It is day two of Cyber Scotland Week and we turn our attention to scams – specifically pension scams. These scams are not exclusively an online issue, but you our members may be lured by online adverts or unsolicited email messages. It is also entirely possible that a third party may imitate SPPA by spoofing a webpage or email that leads a member into thinking they are dealing with SPPA.
Across the pensions industry, victims lose an average of £91,000 and The Pensions Regulator has taken new steps to address this problem alongside the new Pension Schemes Act 2021 which enshrines rules for scheme managers covering due diligence measures for transfer requests and issuing members with warnings of high-risk transfers. The Pension Scams Industry Group (PSIG) estimate that 5% of all transfer requests give trustees and scheme managers a cause for concern.
A typical pension scam will try and lure people with promises of upfront cash and one-off ‘deals’ with ‘guaranteed’ high returns or appearing as legitimate investment opportunities. Scammers might try to persuade members to cash in their pension, either the whole lot or a large sum, and hand the money to them to invest.
The Money Helper website collates some common tell-tale signs of a pension scam:
- Unsolicited approaches by phone, text message, email or in person. Since January 2019, there has been a ban on cold calling about pensions. This means you should not be contacted by any company about your pension, unless you’ve asked them to contact you.
- When a firm doesn’t allow you to call them back.
- Where you’re forced to make a quick decision, are pressured into doing so, or are encouraged to transfer your pension quickly and send documents by courier or get a personal representative rushing you. Never be rushed into a decision.
- Where contact details you’re given, or on their website, are only mobile phone numbers or a PO box address.
- When they claim they can help you or a relative unlock a pension before the age of 55, sometimes known as ‘pension liberation’ or ‘pension loans’. Only in very rare cases, such as very poor health, is this possible.
- When they claim to know of tax loopholes or promise extra tax savings.
- Offer high rates of return on your investment but claim it’s low risk. Investments can go up as well as down, so if it sounds too good to be true it probably is.
- Offers or mentions of ‘one-off investments’, ‘time-limited offers’, ‘upfront cash incentives’, ‘free pension reviews’, ‘legal loopholes’ or ‘government initiatives’.
- Claiming to be from legitimate organisations – legitimate organisations will never contact you without your permission first.

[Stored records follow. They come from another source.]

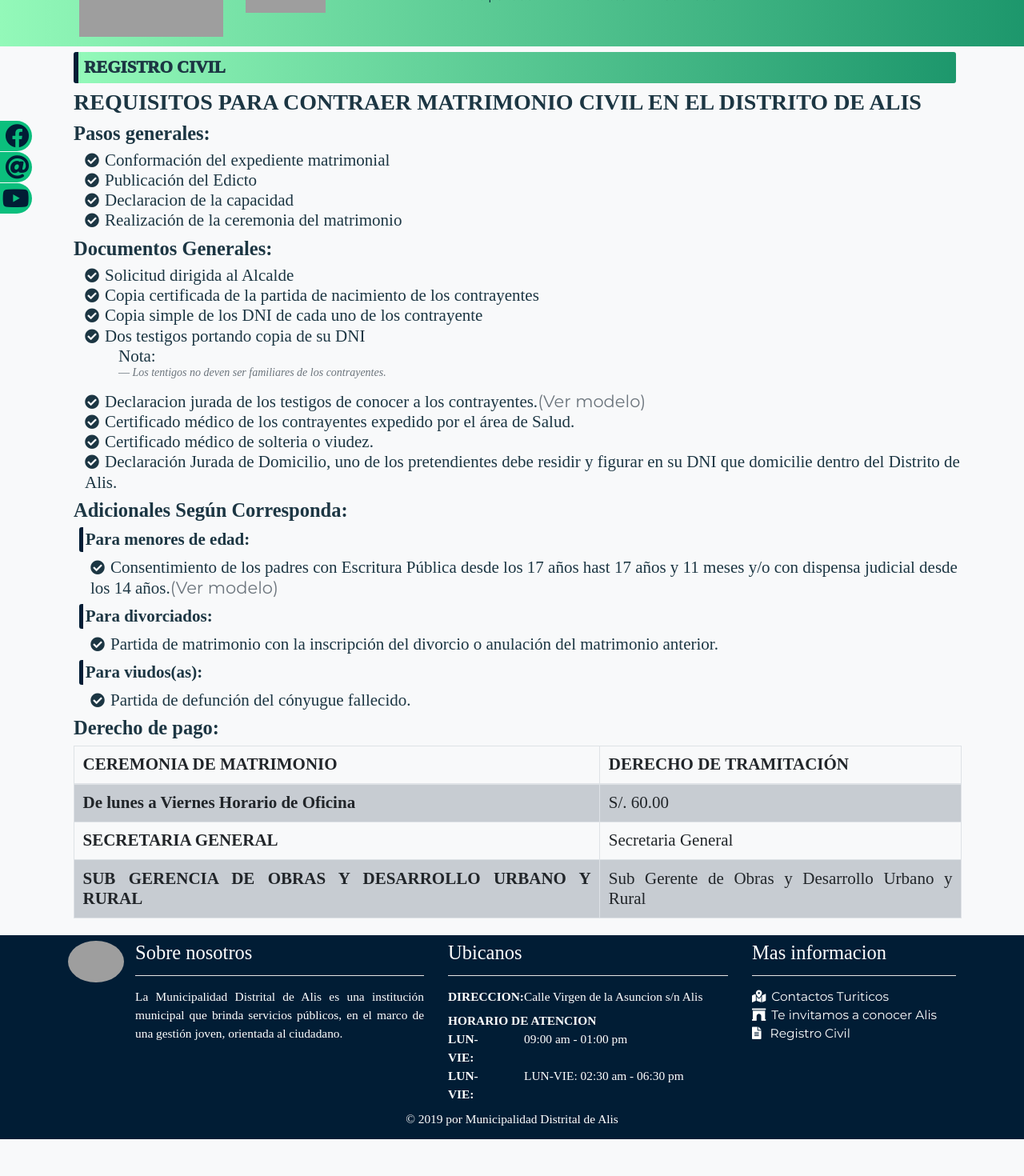
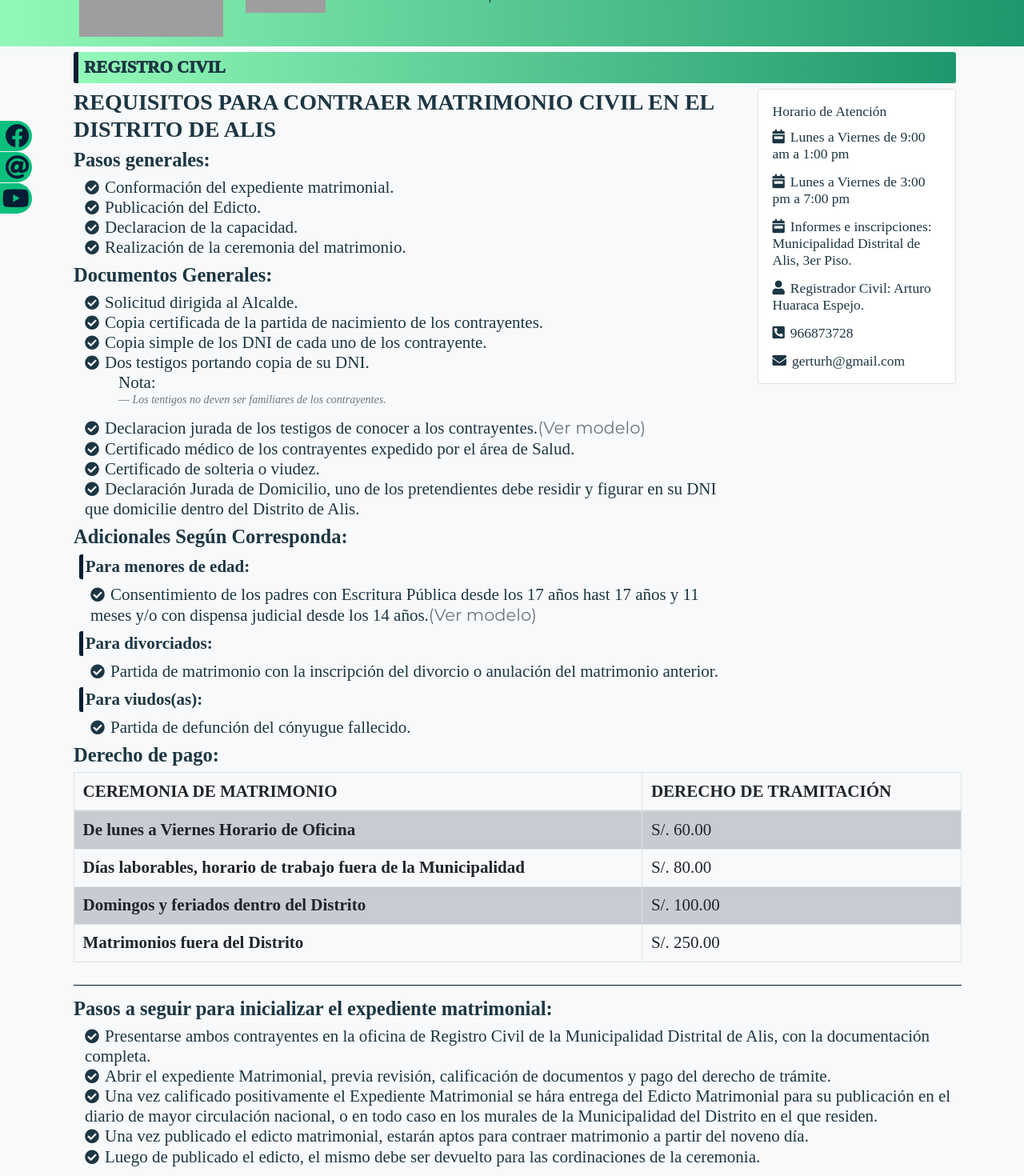
Before and after one commit to Gertur/munialis, a React app: page /registro-civil in a window 1280 px wide. Shown: the part 100-1570 px from the top of the page at 80% size. Before the commit the page ends 1524 px from the top, so only its background shows below. Built offline with nearby package versions, Linux system fonts and the light colour scheme; grey boxes are pictures that could not be loaded; a web font is replaced by a local one.

Commit message:
registro civil culminado

```diff
--- a/frontend/components/client/Index/Seccionprincipal.js
+++ b/frontend/components/client/Index/Seccionprincipal.js
@@ -169,6 +169,11 @@ export default class Seccionprincipal extends Component{
                         </div>
                     </div>
                 </div>
+                <div className="row">
+                    <div className="col-12">
+                        <h4 className="etiqueta-noticia p-1 h4">Enlaces de interés</h4>
+                    </div>
+                </div>
                 {/**SECCION FOOTER */}
             </div>
         )
--- a/frontend/components/client/registrocivil/Registrocivil.js
+++ b/frontend/components/client/registrocivil/Registrocivil.js
@@ -5,59 +5,78 @@ export default class Registrocivil extends Component{
     render(){
         return(
             <div>
-                <Navegacion/>
+                <Navegacion />
                 <div className="container">
                     <div className="row mt-2">
                         <div className="col-12">
                             <h4 className="ml-2 saludo-alcalde p-2">REGISTRO CIVIL</h4>
                         </div>
                         <div className="col-12 ml-2">
+                            <div className="row">
+                                <div className="col-9">
                                     <h2><strong>REQUISITOS PARA CONTRAER MATRIMONIO CIVIL EN EL DISTRITO DE ALIS</strong></h2>
                                     <h3><strong>Pasos generales:</strong></h3>
                                     <ul className="h4 list-unstyled ml-3">
-                                    <li><i class="fas fa-check-circle mr-2" style={{fontSize:'18px'}}></i>Conformación del expediente matrimonial</li>
-                                    <li><i class="fas fa-check-circle mr-2" style={{fontSize:'18px'}}></i>Publicación del Edicto</li>
-                                    <li><i class="fas fa-check-circle mr-2" style={{fontSize:'18px'}}></i>Declaracion de la capacidad</li>
-                                    <li><i class="fas fa-check-circle mr-2" style={{fontSize:'18px'}}></i>Realización de la ceremonia del matrimonio</li>
+                                        <li><i class="fas fa-check-circle mr-2" style={{ fontSize: '18px' }}></i>Conformación del expediente matrimonial.</li>
+                                        <li><i class="fas fa-check-circle mr-2" style={{ fontSize: '18px' }}></i>Publicación del Edicto.</li>
+                                        <li><i class="fas fa-check-circle mr-2" style={{ fontSize: '18px' }}></i>Declaracion de la capacidad.</li>
+                                        <li><i class="fas fa-check-circle mr-2" style={{ fontSize: '18px' }}></i>Realización de la ceremonia del matrimonio.</li>
                                     </ul>
                                     <h3><strong>Documentos Generales:</strong></h3>
                                     <ul className="h4 list-unstyled ml-3">
-                                    <li><i class="fas fa-check-circle mr-2" style={{fontSize:'18px'}}></i>Solicitud dirigida al Alcalde</li>
-                                    <li><i class="fas fa-check-circle mr-2" style={{fontSize:'18px'}}></i>Copia certificada de la partida de nacimiento de los contrayentes</li>
-                                    <li><i class="fas fa-check-circle mr-2" style={{fontSize:'18px'}}></i>Copia simple de los DNI de cada uno de los contrayente</li>
-                                    <li><i class="fas fa-check-circle mr-2" style={{fontSize:'18px'}}></i>Dos testigos portando copia de su DNI
+                                        <li><i class="fas fa-check-circle mr-2" style={{ fontSize: '18px' }}></i>Solicitud dirigida al Alcalde.</li>
+                                        <li><i class="fas fa-check-circle mr-2" style={{ fontSize: '18px' }}></i>Copia certificada de la partida de nacimiento de los contrayentes.</li>
+                                        <li><i class="fas fa-check-circle mr-2" style={{ fontSize: '18px' }}></i>Copia simple de los DNI de cada uno de los contrayente.</li>
+                                        <li><i class="fas fa-check-circle mr-2" style={{ fontSize: '18px' }}></i>Dos testigos portando copia de su DNI.
                                         <blockquote className="blockquote h4 ml-5">
                                                 <p className="mb-0 h4">Nota:</p>
                                                 <footer className="blockquote-footer blockquote-footer-turismo h4"><cite title="Distancia entre Cañete y Yauyos">Los tentigos no deven ser familiares de los contrayentes.</cite></footer>
                                             </blockquote>
                                         </li>
-                                    <li><i class="fas fa-check-circle mr-2" style={{fontSize:'18px'}}></i>Declaracion jurada de los testigos de conocer a los contrayentes.<a href="#" className="text-muted" target="_blank">(Ver modelo)</a>
+                                        <li><i class="fas fa-check-circle mr-2" style={{ fontSize: '18px' }}></i>Declaracion jurada de los testigos de conocer a los contrayentes.<a href="#" className="text-muted" target="_blank">(Ver modelo)</a>
                                         </li>
-                                    <li><i class="fas fa-check-circle mr-2" style={{fontSize:'18px'}}></i>Certificado médico de los contrayentes expedido por el área de Salud.
+                                        <li><i class="fas fa-check-circle mr-2" style={{ fontSize: '18px' }}></i>Certificado médico de los contrayentes expedido por el área de Salud.
                                     </li>
-                                    <li><i class="fas fa-check-circle mr-2" style={{fontSize:'18px'}}></i>Certificado médico de solteria o viudez.
+                                        <li><i class="fas fa-check-circle mr-2" style={{ fontSize: '18px' }}></i>Certificado de solteria o viudez.
                                     </li>
-                                    <li><i class="fas fa-check-circle mr-2" style={{fontSize:'18px'}}></i>Declaración Jurada de Domicilio, uno de los pretendientes debe residir y figurar en su DNI que domicilie dentro del Distrito de Alis.
+                                        <li><i class="fas fa-check-circle mr-2" style={{ fontSize: '18px' }}></i>Declaración Jurada de Domicilio, uno de los pretendientes debe residir y figurar en su DNI que domicilie dentro del Distrito de Alis.
                                     </li>
                                     </ul>
                                     <h3><strong>Adicionales Según Corresponda:</strong></h3>
                                     <div className="ml-2">
                                         <h4 className="registro-segun-corresponda"><strong>Para menores de edad:</strong></h4>
                                         <ul className="h4 list-unstyled ml-3">
-                                        <li><i class="fas fa-check-circle mr-2" style={{fontSize:'18px'}}></i>Consentimiento de los padres con Escritura Pública desde los 17 años hast 17 años y 11 meses y/o con dispensa judicial desde los 14 años.<a href="#" className="text-muted" target="_blank">(Ver modelo)</a>
+                                            <li><i class="fas fa-check-circle mr-2" style={{ fontSize: '18px' }}></i>Consentimiento de los padres con Escritura Pública desde los 17 años hast 17 años y 11 meses y/o con dispensa judicial desde los 14 años.<a href="#" className="text-muted" target="_blank">(Ver modelo)</a>
                                             </li>
                                         </ul>
                                         <h4 className="registro-segun-corresponda"><strong>Para divorciados:</strong></h4>
                                         <ul className="h4 list-unstyled ml-3">
-                                    <li><i class="fas fa-check-circle mr-2" style={{fontSize:'18px'}}></i>Partida de matrimonio con la inscripción del divorcio o anulación del matrimonio anterior.
+                                            <li><i class="fas fa-check-circle mr-2" style={{ fontSize: '18px' }}></i>Partida de matrimonio con la inscripción del divorcio o anulación del matrimonio anterior.
                                     </li>
                                         </ul>
                                         <h4 className="registro-segun-corresponda"><strong>Para viudos(as):</strong></h4>
                                         <ul className="h4 list-unstyled ml-3">
-                                    <li><i class="fas fa-check-circle mr-2" style={{fontSize:'18px'}}></i>Partida de defunción del cónyugue fallecido.
+                                            <li><i class="fas fa-check-circle mr-2" style={{ fontSize: '18px' }}></i>Partida de defunción del cónyugue fallecido.
                                     </li>
                                         </ul>
                                     </div>
+                                </div>
+                                <div className="col-3">
+                                    <div className="card h5 mr-2">
+                                        <div className="card-body">
+                                            <h5 className="card-title">Horario de Atención</h5>
+                                            <p className="card-text"><i class="fas fa-calendar-week mr-2"></i>Lunes a Viernes de 9:00 am a 1:00 pm</p>
+                                            <p className="card-text"><i class="fas fa-calendar-week mr-2"></i>Lunes a Viernes de 3:00 pm a 7:00 pm</p>
+                                            <p className="card-text"><i class="fas fa-calendar-week mr-2"></i>Informes e inscripciones: Municipalidad Distrital de Alis, 3er Piso.</p>
+                                            <p className="card-text"><i class="fas fa-user mr-2"></i>Registrador Civil: Arturo Huaraca Espejo.</p>
+                                            <p className="card-text"><i className="fas fa-phone-square-alt mr-2"></i>966873728</p>
+                                            <p className="card-text"><i class="fas fa-envelope mr-2"></i>gerturh@gmail.com</p>
+                                        </div>
+                                    </div>
+                                </div>
+                            </div>
+                            <div className="row">
+                                <div className="col-12">
                                     <h3><strong>Derecho de pago:</strong></h3>
                                     <div>
                                         <table className="table table-striped table-bordered h4 mt-2 text-justify">
@@ -73,20 +92,44 @@ export default class Registrocivil extends Component{
                                                     <td>S/. 60.00</td>
                                                 </tr>
                                                 <tr>
-                                                <th scope="row">SECRETARIA GENERAL</th>
-                                                <td>Secretaria General</td>
+                                                    <th scope="row">Días laborables, horario de trabajo fuera de la Municipalidad</th>
+                                                    <td>S/. 80.00</td>
                                                 </tr>
                                                 <tr>
-                                                <th scope="row">SUB GERENCIA DE OBRAS Y DESARROLLO URBANO Y RURAL</th>
-                                                <td>Sub Gerente de Obras y Desarrollo Urbano y Rural</td>
+                                                    <th scope="row">Domingos y feriados dentro del Distrito</th>
+                                                    <td>S/. 100.00</td>
+                                                </tr>
+                                                <tr>
+                                                    <th scope="row">Matrimonios fuera del Distrito</th>
+                                                    <td>S/. 250.00</td>
                                                 </tr>
                                             </tbody>
                                         </table>
                                     </div>
                                 </div>
                             </div>
+                            <hr className="hr-general"/>
+                            <div className="row">
+                                <div className="col-12">
+                                    <h3><strong>Pasos a seguir para inicializar el expediente matrimonial:</strong></h3>
+                                    <ul className="h4 list-unstyled ml-3">
+                                        <li><i class="fas fa-check-circle mr-2" style={{ fontSize: '18px' }}></i>Presentarse ambos contrayentes en la oficina de Registro Civil de la Municipalidad Distrital de Alis, con la documentación completa.
+                                        </li>
+                                        <li><i class="fas fa-check-circle mr-2" style={{ fontSize: '18px' }}></i>Abrir el expediente Matrimonial, previa revisión, calificación de documentos y pago del derecho de trámite.
+                                        </li>
+                                        <li><i class="fas fa-check-circle mr-2" style={{ fontSize: '18px' }}></i>Una vez calificado positivamente el Expediente Matrimonial se hára entrega del Edicto Matrimonial para su publicación en el diario de mayor circulación nacional, o en todo caso en los murales de la Municipalidad del Distrito en el que residen.
+                                        </li>
+                                        <li><i class="fas fa-check-circle mr-2" style={{ fontSize: '18px' }}></i>Una vez publicado el edicto matrimonial, estarán aptos  para contraer matrimonio a partir del noveno día.
+                                        </li>
+                                        <li><i class="fas fa-check-circle mr-2" style={{ fontSize: '18px' }}></i>Luego de publicado el edicto, el mismo debe ser devuelto para las cordinaciones de la ceremonia.
+                                        </li>
+                                    </ul>
                                 </div>
-                <Footer/>
+                            </div>
+                        </div>
+                    </div>
+                </div>
+                <Footer />
             </div>
         )
     }
--- a/frontend/styles/main.scss
+++ b/frontend/styles/main.scss
@@ -828,3 +828,6 @@ REGISTRO CIVIL
     border-radius: 3px;
     //font-weight: 1000;
 }
+.hr-general{
+    background-color: $resto;
+}
```
Lines whose indentation alone changed are shown as unchanged.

- There might be little or nothing in the way of contact names, addresses or phone numbers, but there might also be lots of people or firms involved. The more people involved, the more likely it’s not legitimate.